A fiscal statute cannot be struck down solely on the ground that the rate of tax levied is unreasonably high
By Anthony Williams
Nobody likes to pay taxes, just as nobody like to go out and buy life insurance. Lack of “clarity” is the main determinant in both the situations, though their is no doubting their “certainty”, which is immortalised by the phrase, “but in this world nothing can be said to be certain, except death and taxes.” In May of this year, The Supreme Court proceeded on its suo motu notice of ‘unreasonable’ deductions made from consumers’ mobile top-ups on the pretext of withholding taxes and other charges. The Honourable Chief Justice Mian Saqib Nisar asked the government to answer these questions,”Why is withholding tax charged [on mobile top-ups]? Isn’t withholding tax charged in order to penalise those who otherwise do not pay applicable taxes?”, “Isn’t double taxing illegal?” , “How are they charging withholding tax from 140 million mobile service subscribers who are not eligible to pay taxes?”, “How are those people who are not eligible to pay taxes supposed to get their deducted withholding tax refunded?”, “[Also] tell us the law under which sales tax is charged from people,” “The FBR and the provincial governments should tell the court under which law this [provincial] sales tax is applicable,”.

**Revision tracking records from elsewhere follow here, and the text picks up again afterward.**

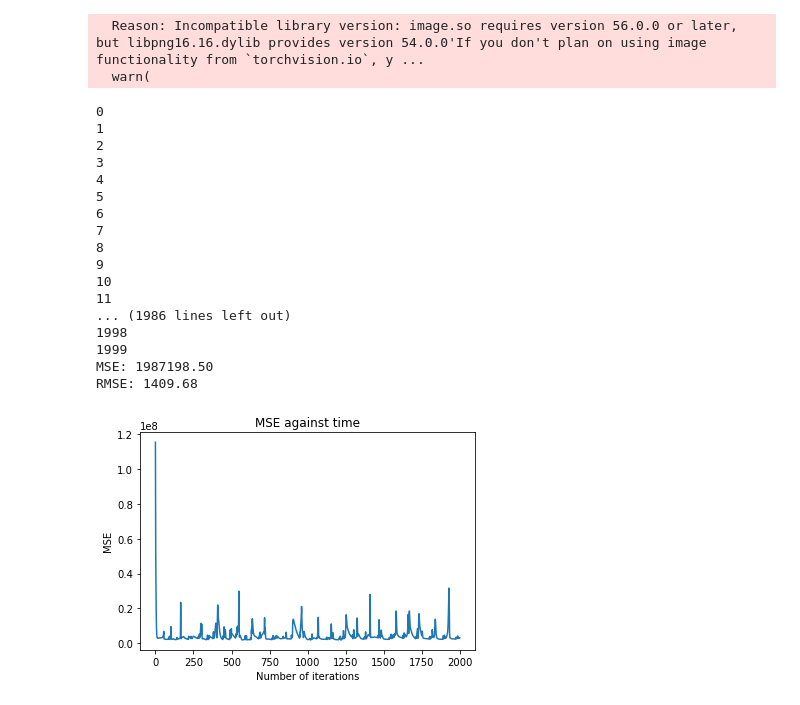
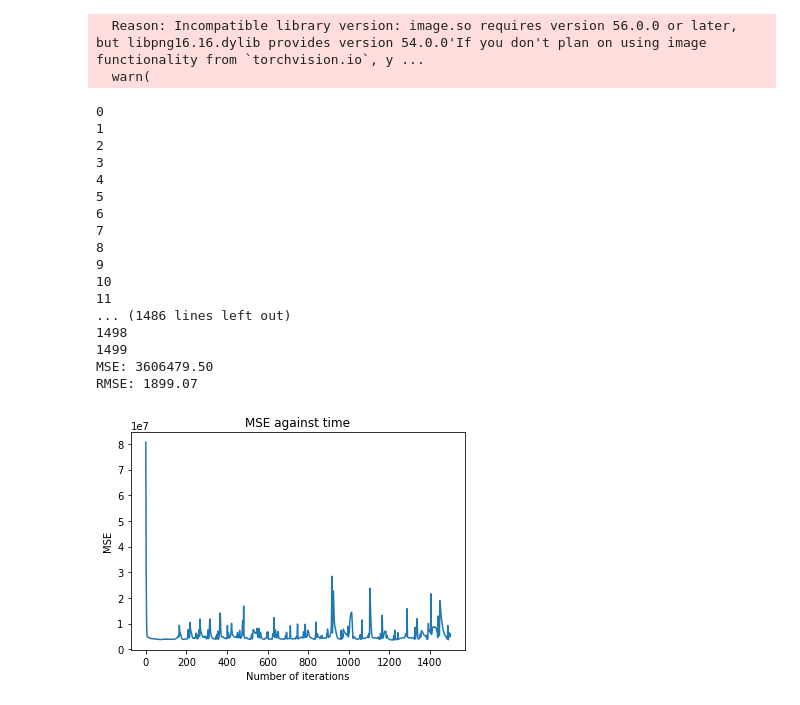
Before and after one commit to Nicklelodeon/Forecasters, a Jupyter notebook: src/ML.ipynb, the cells around one changed output. Drawn from its saved outputs; the diff is of its cells as text; code cells hidden in the pictures.

```diff
--- a/src/ML.ipynb
+++ b/src/ML.ipynb
@@ -50,7 +50,9 @@ model = nn.Sequential(
     nn.ReLU(),
     nn.Linear(100, 50),
     nn.ReLU(),
-    nn.Linear(50, 1)
+    nn.Linear(50, 25),
+    nn.ReLU(),
+    nn.Linear(25, 1)
 )
 # for param in model.parameters():
 #     param.requires_grad = True
@@ -59,7 +61,7 @@ model = nn.Sequential(
 loss_fn = nn.MSELoss()
 optimizer = optim.Adam(model.parameters(), lr=0.001)
 
-n_epochs = 2000  # number of epochs to run
+n_epochs = 1500  # number of epochs to run
 batch_size = 10  # size of each batch
 batch_start = torch.arange(0, len(X_train), batch_size)
 
@@ -100,39 +102,39 @@ for epoch in range(n_epochs):
         best_weights = copy.deepcopy(model.state_dict())
 
 # restore model and return best accuracy
 model.load_state_dict(best_weights)
 torch.save(model.state_dict(), "/Users/nicholas/Documents/Misc/internship A*STAR/Work/model.pt")
 new_pred = model(X_test)
 print("MSE: %.2f" % best_mse)
 print("RMSE: %.2f" % np.sqrt(best_mse))
 # plt.subplot(1, 2, 1)
 # plt.plot(predictions)
 # plt.subplot(1, 2, 2)
 plt.plot(history)
 plt.xlabel('Number of iterations')
 plt.ylabel('MSE')
 plt.title('MSE against time')
 
 plt.show()
 # %% [output]
 0
 1
 2
 3
 4
 5
 6
 7
 8
 9
 10
 11
-... (1986 lines left out)
-1998
-1999
-MSE: 1987198.50
-RMSE: 1409.68
+... (1486 lines left out)
+1498
+1499
+MSE: 3606479.50
+RMSE: 1899.07
-[figure, old version]
+[figure, new version]
 # %%
 data = pd.read_csv("./6_24months_US_car_data.csv")
 # data = pd.read_csv("./6_24months_mldata.csv")
```
Also changed, not shown: parts of 2 cells of this notebook, 3 other files.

The purpose of this article is to seek clarity on the matter of tax liability of a mobile user in Pakistan, in the context of the above questions, assuming that he or she has no source of income (examples would be, a student, a house-wife, an unemployed person, a person with permanent mental/physical disabilities, a person deprived of fundamental economic rights etc.). Sales tax (as explained in a previous article “sales tax is not income tax”) is a consumption tax and the mobile user has to pay it, irrespective of the fact that he or she earn any income or not. And the only way to avoid paying sales tax, is to not use the mobile service at all and to never have the need for mobile top-ups. As for the rates of sales tax on mobile service, presently at 19.5% of the total top-up amount (Rs.19.50 on top-up of Rs.100), the matter falls in the domain of the executive rather than that of the judiciary, as can be inferred from a recent court case: In The Peshawar High Court, Pakistan Telecommunication Company Ltd Versus Government of Khyber Pakhtunkhwa (KPK)[(2017) 116 Tax 83 (H.C. Pesh.)], The Honourable Chief Justice, Yahya Afridi ruled that (among other things) V.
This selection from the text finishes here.